EXERCISE PROMPT: Report each line of the entries that includes "this" by copying it.

Content revision data:
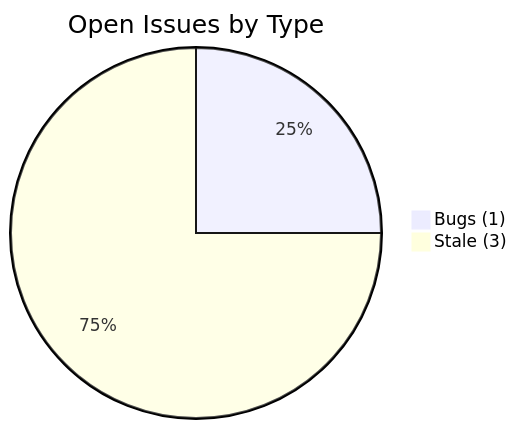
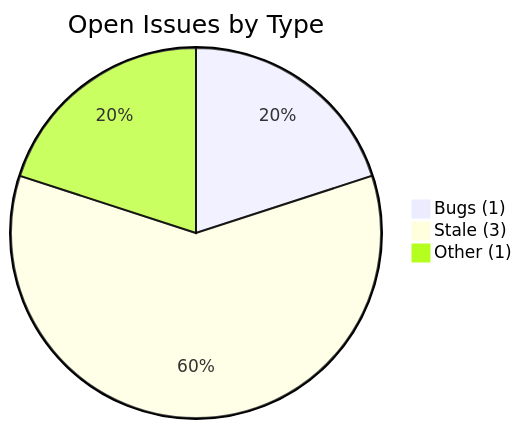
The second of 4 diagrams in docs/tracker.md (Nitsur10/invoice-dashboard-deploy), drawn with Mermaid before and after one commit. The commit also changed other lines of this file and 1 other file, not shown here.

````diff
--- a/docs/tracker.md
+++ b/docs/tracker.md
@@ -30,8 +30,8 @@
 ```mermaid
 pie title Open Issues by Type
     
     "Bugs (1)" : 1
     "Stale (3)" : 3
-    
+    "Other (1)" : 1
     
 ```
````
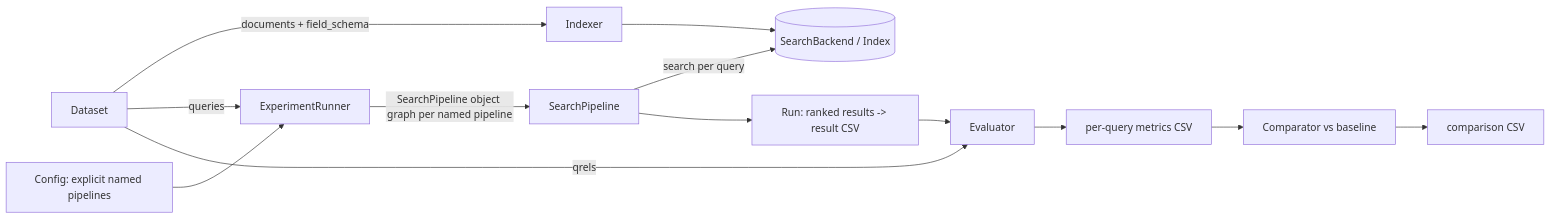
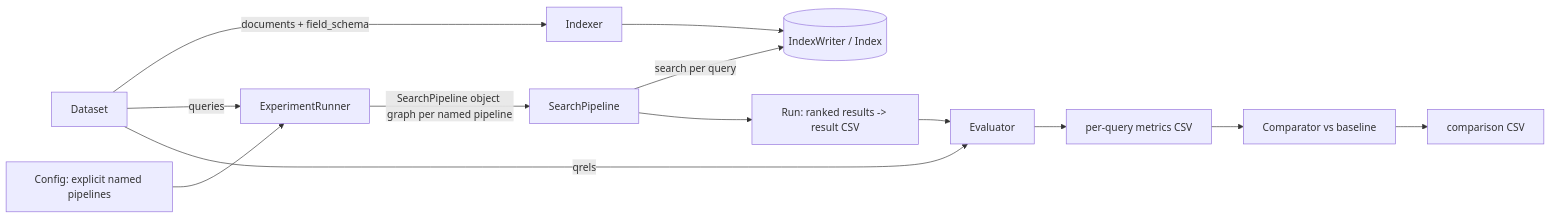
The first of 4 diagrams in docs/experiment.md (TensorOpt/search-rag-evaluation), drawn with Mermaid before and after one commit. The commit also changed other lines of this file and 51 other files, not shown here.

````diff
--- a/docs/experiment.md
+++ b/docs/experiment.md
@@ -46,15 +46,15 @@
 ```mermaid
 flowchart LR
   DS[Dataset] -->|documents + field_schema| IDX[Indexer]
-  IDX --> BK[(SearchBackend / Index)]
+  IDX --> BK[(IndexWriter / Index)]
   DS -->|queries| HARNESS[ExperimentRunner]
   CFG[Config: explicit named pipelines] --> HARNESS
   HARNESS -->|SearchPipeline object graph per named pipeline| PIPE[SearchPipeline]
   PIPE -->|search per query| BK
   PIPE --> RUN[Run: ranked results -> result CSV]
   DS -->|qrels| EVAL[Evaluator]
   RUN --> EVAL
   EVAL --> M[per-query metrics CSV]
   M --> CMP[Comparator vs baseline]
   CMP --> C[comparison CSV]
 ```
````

SOLUTION:
The second of 4 diagrams in docs/tracker.md (Nitsur10/invoice-dashboard-deploy), drawn with Mermaid before and after one commit. The commit also changed other lines of this file and 1 other file, not shown here.
The first of 4 diagrams in docs/experiment.md (TensorOpt/search-rag-evaluation), drawn with Mermaid before and after one commit. The commit also changed other lines of this file and 51 other files, not shown here.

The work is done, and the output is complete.